DURBAN – The Proteas arrived in Durban in terrific spirits this week, even without the services of star batsman AB de Villiers.
The mercurial No 4 has been ruled out of the first three one-dayers against India, thanks to a finger injury he sustained in the third Test.
De Villiers will not be replaced in the squad, which will likely mean long-serving star JP Duminy taking on the role of playmaker in the side.
Since retiring from Test cricket, he has found a new lease of life at the Cape Cobras. Having been a keen observer of the Test series, where ball held sway over bat, Duminy said he anticipated a lot more runs to come forth in the one-day series.
“I think it’s going to be more batting-friendly. They are going to be high-scoring games across the country, which will bring the teams together.
“The key fundamentals for me in one-day cricket are partnerships with ball and bat,” he pointed out.
South Africa are the top-ranked side in 50-over cricket, but India are on their coat-tails.
With the confidence that they have got from a rousing finish in the five-day format, it is anticipated that the series will be very close.
“The team who gets that right will have the best chance of victory. It’s going to be a well-fought series, and close. It’s going to be interesting,” Duminy enthused, before praising the quality of the Indians.
“They are a phenomenal team. You have seen over the years that they have managed to compete in all conditions around the world.
“You don’t expect anything less from them in South African conditions. They have some new faces, a few young players, but with a lot of talent,” Duminy surveyed.
Having played in the Indian Premier League (IPL) for a decade, the all-rounder is well aware of what the visitors’ young stars can do.
The likes of Jasprit Bumrah contributed fully in the Test series, and Duminy is bracing himself for an equally close run once the first one-day international starts in Durban on Thursday.
“You are going to find that in white-ball cricket, we will be closer competition. Even though we won the first two Test matches, India competed.
“That is what you want to see from high-profile teams. India are the No 1-ranked Test nation in the world, you expect nothing less from them. It’s going to be a highly competitive series both in the ODIs and T20s,” Duminy said of the rest of the Indian tour to these shores.
Though there are six matches in the 50-over series, it all happens very quickly.
After Durban, the teams head off to Centurion on Sunday, and then down to Cape Town next Wednesday.
By the time De Villiers’ anticipated return in the pink-day ODI next Saturday, half the series would have disappeared. It is essential, then, for both sides to hit the ground running.
Great training session today feeling good 😎😅 pic.twitter.com/vCdhGI5l6w
“The key for us is to start well,” Duminy agreed.
“If we have a good game here at Kingsmead, we can gain confidence moving forward. It will be different with six ODIs this time around. You have to win four matches to guarantee the series,” he noted.

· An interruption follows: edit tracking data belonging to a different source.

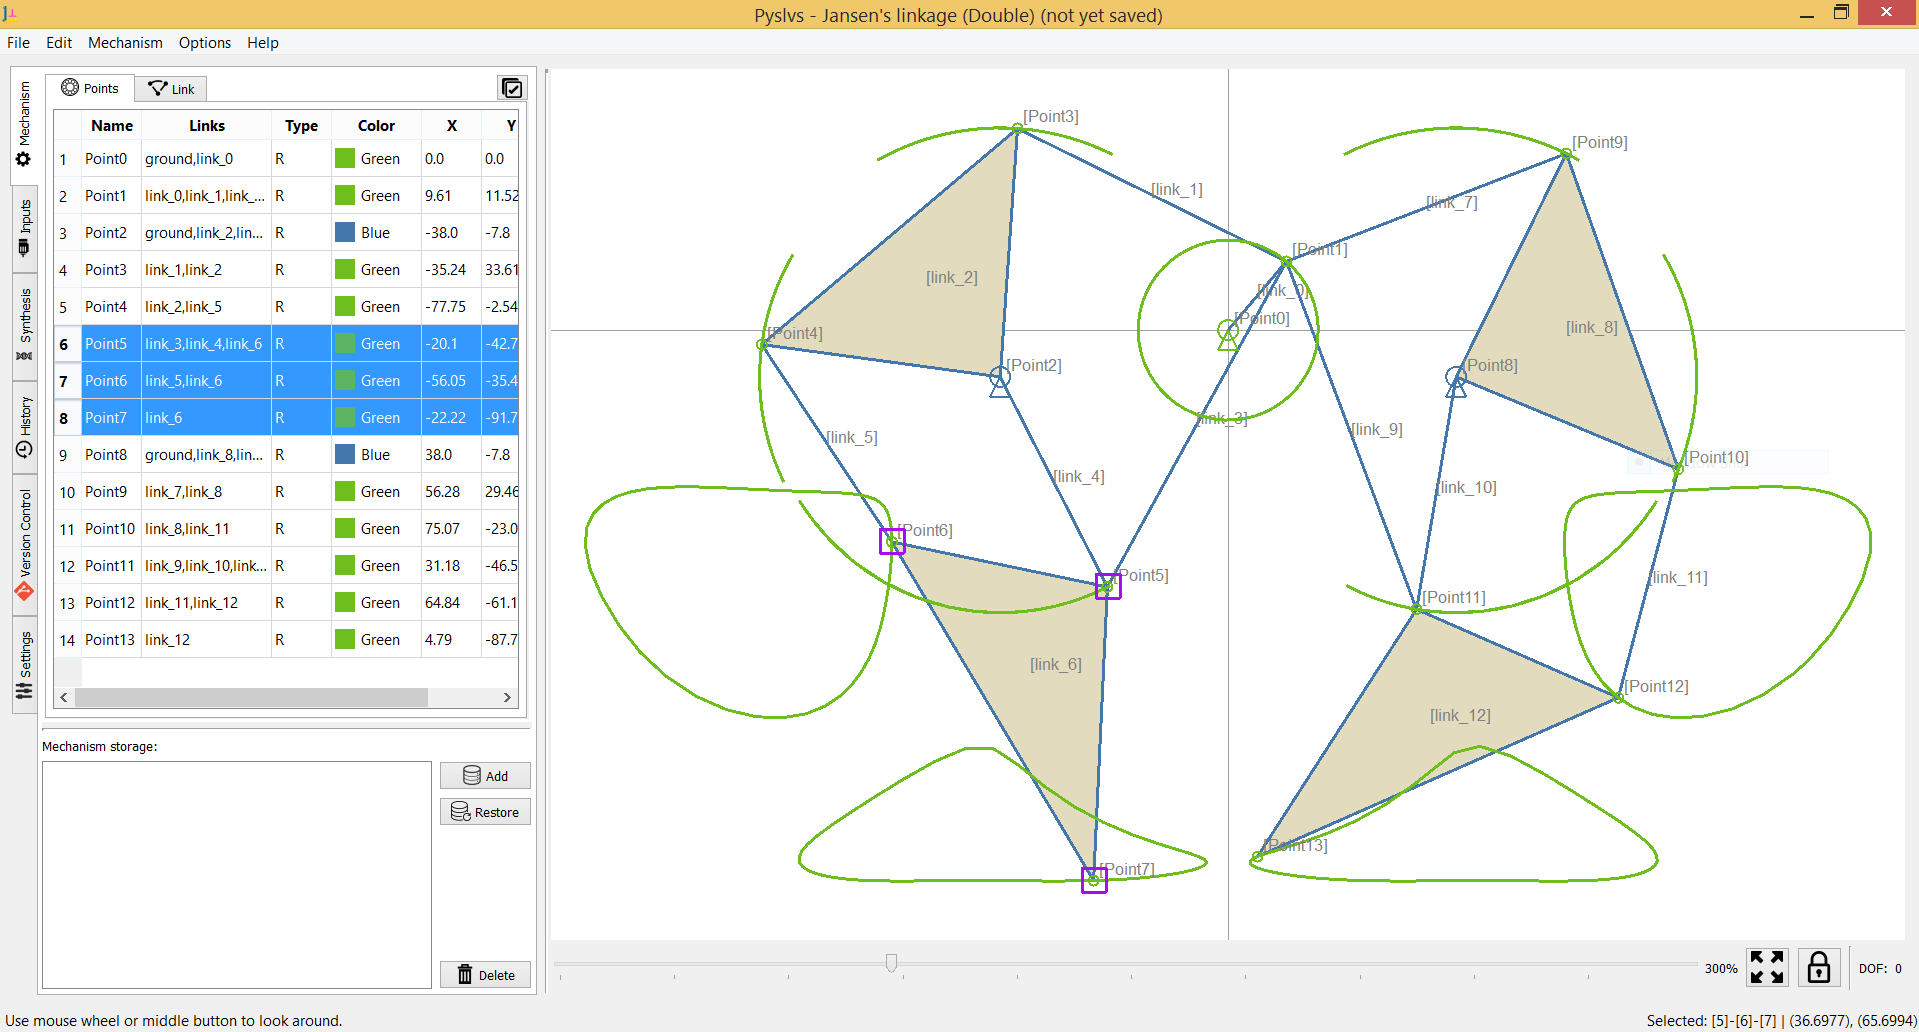
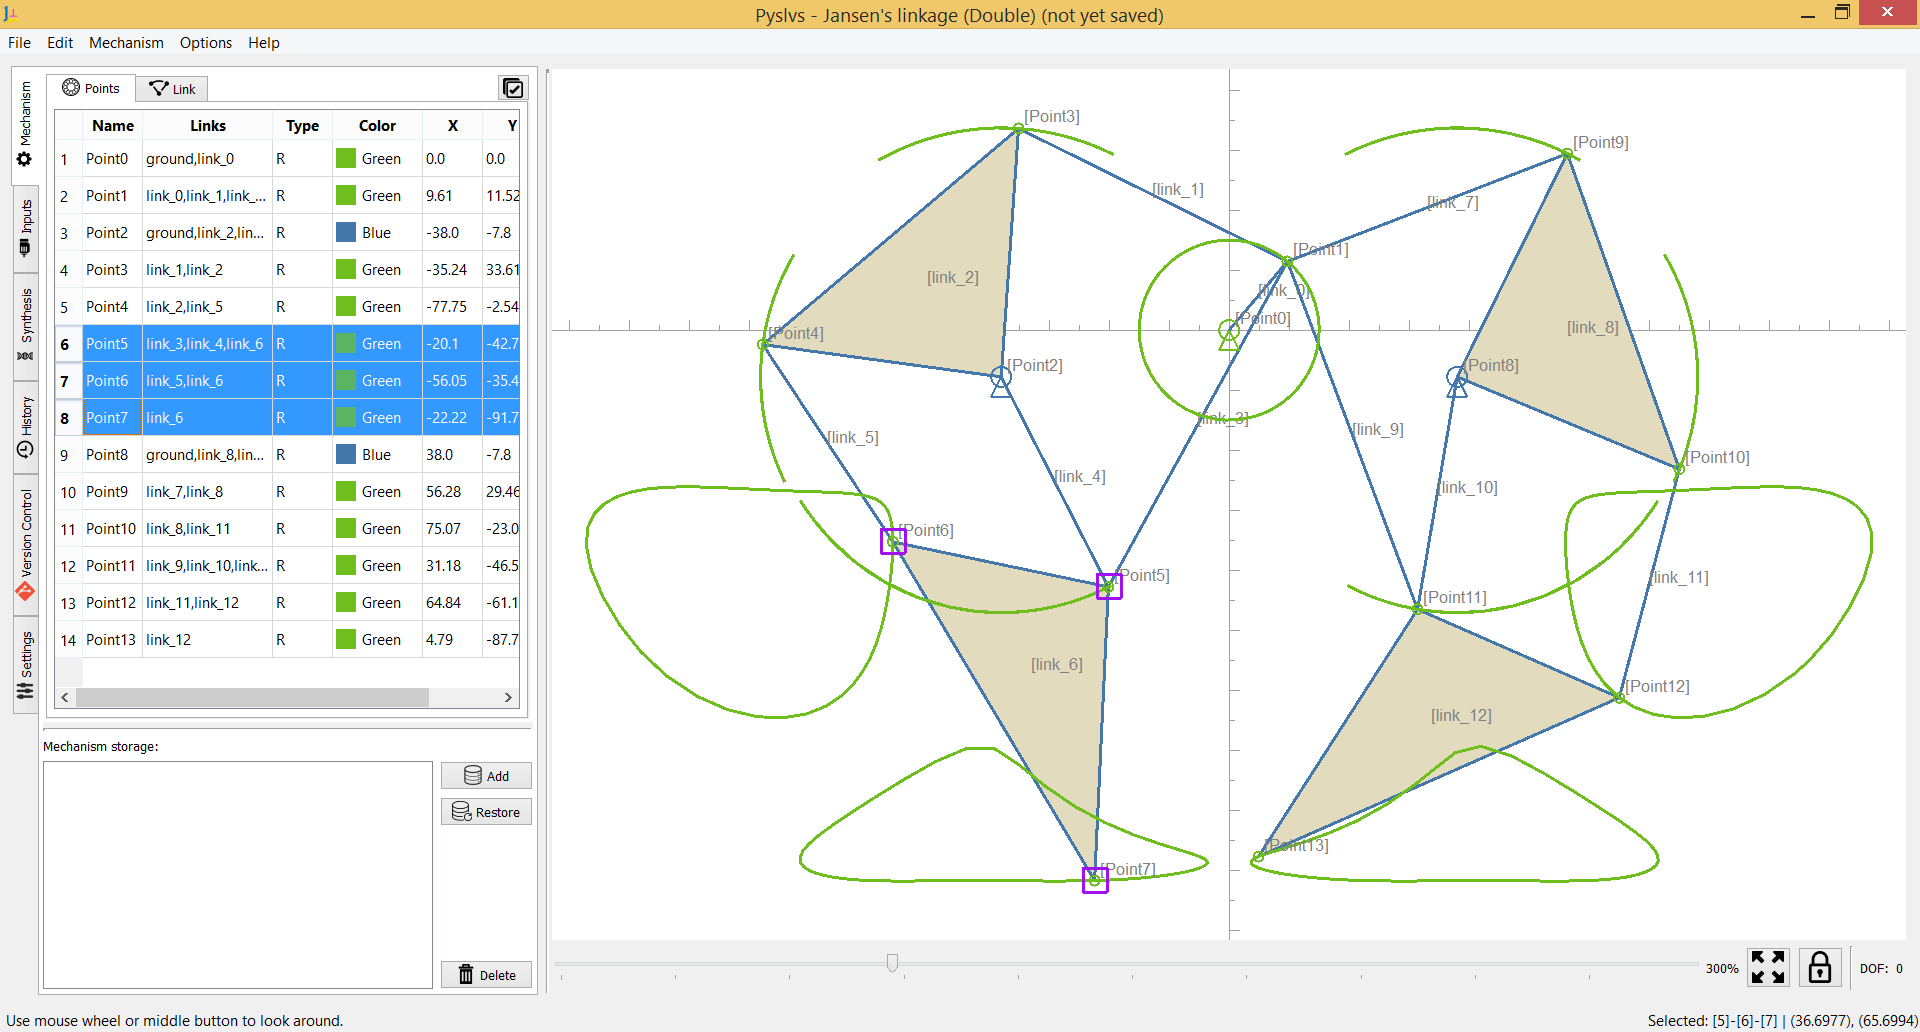
Add ticks on XY axis.

diff --git a/core/graphics/canvas.py b/core/graphics/canvas.py
@@ -97,8 +97,18 @@ class BaseCanvas(QWidget):
         pen = QPen(Qt.gray)
         pen.setWidth(1)
         self.painter.setPen(pen)
-        self.painter.drawLine(QPointF(-self.ox, 0), QPointF(self.width()-self.ox, 0))
-        self.painter.drawLine(QPointF(0, -self.oy), QPointF(0, self.height()-self.oy))
+        x_l = -self.ox
+        x_r = self.width()-self.ox
+        self.painter.drawLine(QPointF(x_l, 0), QPointF(x_r, 0))
+        y_t = self.height()-self.oy
+        y_b = -self.oy
+        self.painter.drawLine(QPointF(0, y_b), QPointF(0, y_t))
+        #Draw tick.
+        Indexing = lambda v: int(v - v%5)
+        for x in range(Indexing(x_l), Indexing(x_r), 5):
+            self.painter.drawLine(QPointF(x*self.zoom, 0), QPointF(x*self.zoom, -10 if x%10==0 else -5))
+        for y in range(Indexing(y_b), Indexing(y_t), 5):
+            self.painter.drawLine(QPointF(0, y*self.zoom), QPointF(10 if y%10==0 else 5, y*self.zoom))
     
     def drawFrame(self, pen):
         positive_x = self.width()-self.ox
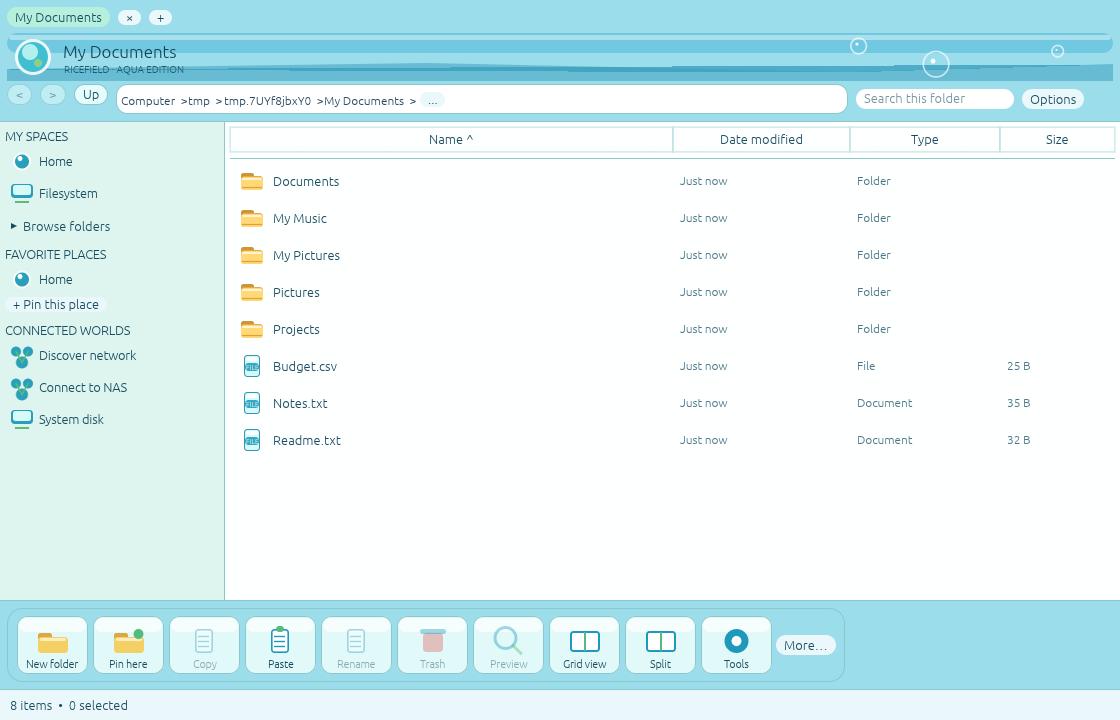
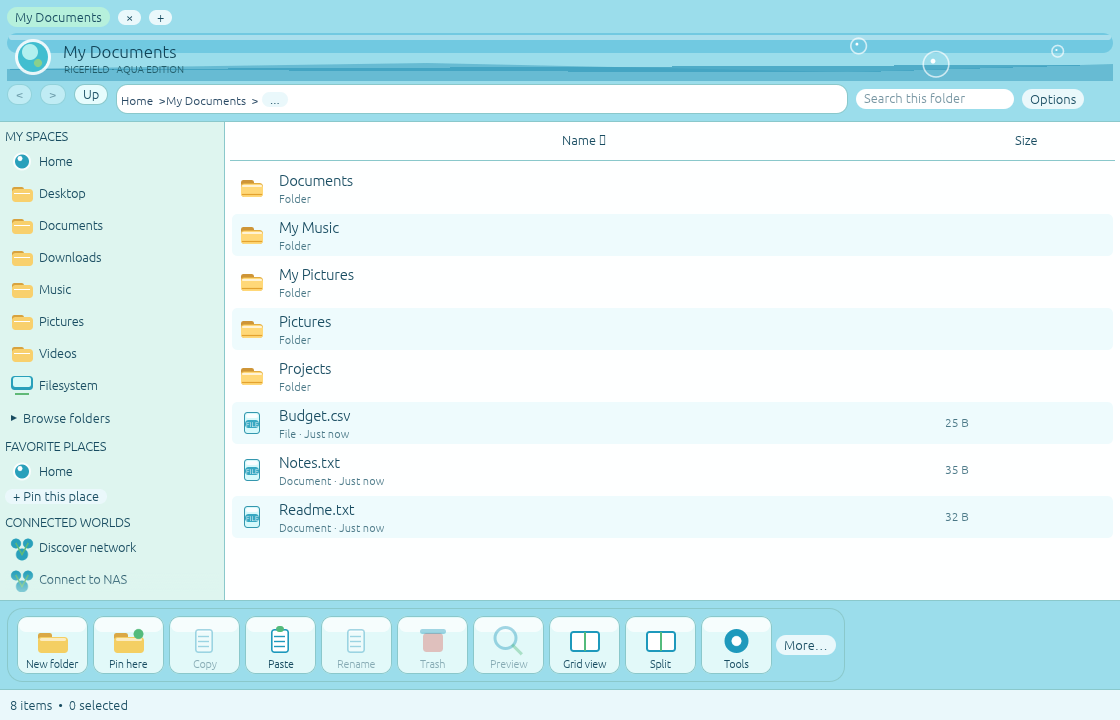
Refresh seven native rice screenshots after row styling (#103)

diff --git a/docs/screenshots/README.md b/docs/screenshots/README.md
@@ -1,6 +1,6 @@
 # RiceField screenshots
 
-These are unedited screenshots captured from the **running Rust/egui application** in GitHub Actions' Xvfb GUI smoke test. The fixtures contain disposable example files; the images are not renders or concept mockups. They verify rendering, not usability on a physical Linux desktop.
+These are unedited screenshots captured from the **running Rust/egui application** in GitHub Actions' Xvfb GUI smoke test. The fixtures contain disposable example files; the images are not renders or concept mockups. They verify rendering, not usability on a physical Linux desktop. The seven main views below include the post-network-list and distinct-file-row styling from the successful [GUI smoke run #42360627410](https://github.com/CopyPasteUser/Ricefield/actions/runs/42360627410); supplemental views were captured earlier and are kept for coverage until refreshed.
 
 ## Windows 98 · Classic Explorer
 
@@ -66,7 +66,9 @@ compact and narrow windows wrap to a smaller command set with a More menu.
 
 Original vector icons, a sky-and-water masthead and a responsive bottom dock;
 no downloaded or proprietary operating-system assets. File actions remain
-shared and network tabs remain read-only.
+shared. Network tabs support browsing and downloads, plus a separately gated
+WebDAV-only single-file upload; other protocols are intentionally read-only
+until their collision-safe writes are verified.
 
 ## ChromeOS · Files rice
 
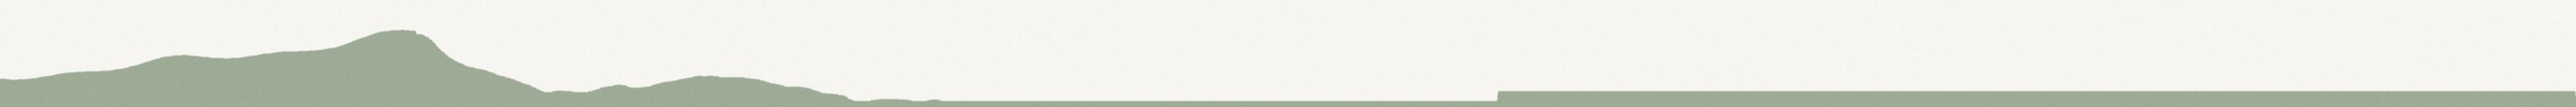
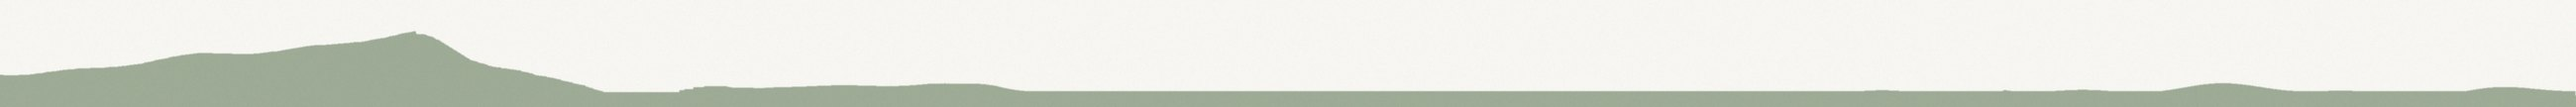
Keep the Diablo descent under the wordmark, no valley
Stretch the east face so it falls gradually through the title and does
not climb again under the letters. Peak stays in the triangle; type stays
in pale sky above the lower slopes at every width.

diff --git a/app/page.tsx b/app/page.tsx
@@ -73,7 +73,7 @@ export default function Home() {
         <div className="pulse-home-ridge__scene" aria-hidden="true">
           <div className="pulse-home-ridge__align max-w-7xl mx-auto px-4 sm:px-6 lg:px-8">
             <img
-              src="/pulse-ridge.jpg?v=diablo-2"
+              src="/pulse-ridge.jpg?v=diablo-3"
               alt=""
               width={2600}
               height={108}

South Africa have included the likes of Dolphins skipper Khaya Zondo and Durban-born Lungi Ngidi in their squad, to add to an already strong KZN flavour in the group.
Unsurprisingly, the sold-out signs went up at Kingsmead weeks ago.
India are a popular team wherever they go, but even more so to a city with the highest concentration of Indians outside Asia.
Durban expects, and they will look to Virat Kohli and company to push South Africa all the way when the one-day series bursts into life tomorrow afternoon.
Faf du Plessis (captain), Hashim Amla, Quinton de Kock, JP Duminy, Imran Tahir, Aiden Markram, David Miller, Morné Morkel, Chris Morris, Lungi Ngidi, Andile Phehlukwayo, Kagiso Rabada, Tabraiz Shamsi, Khaya Zondo.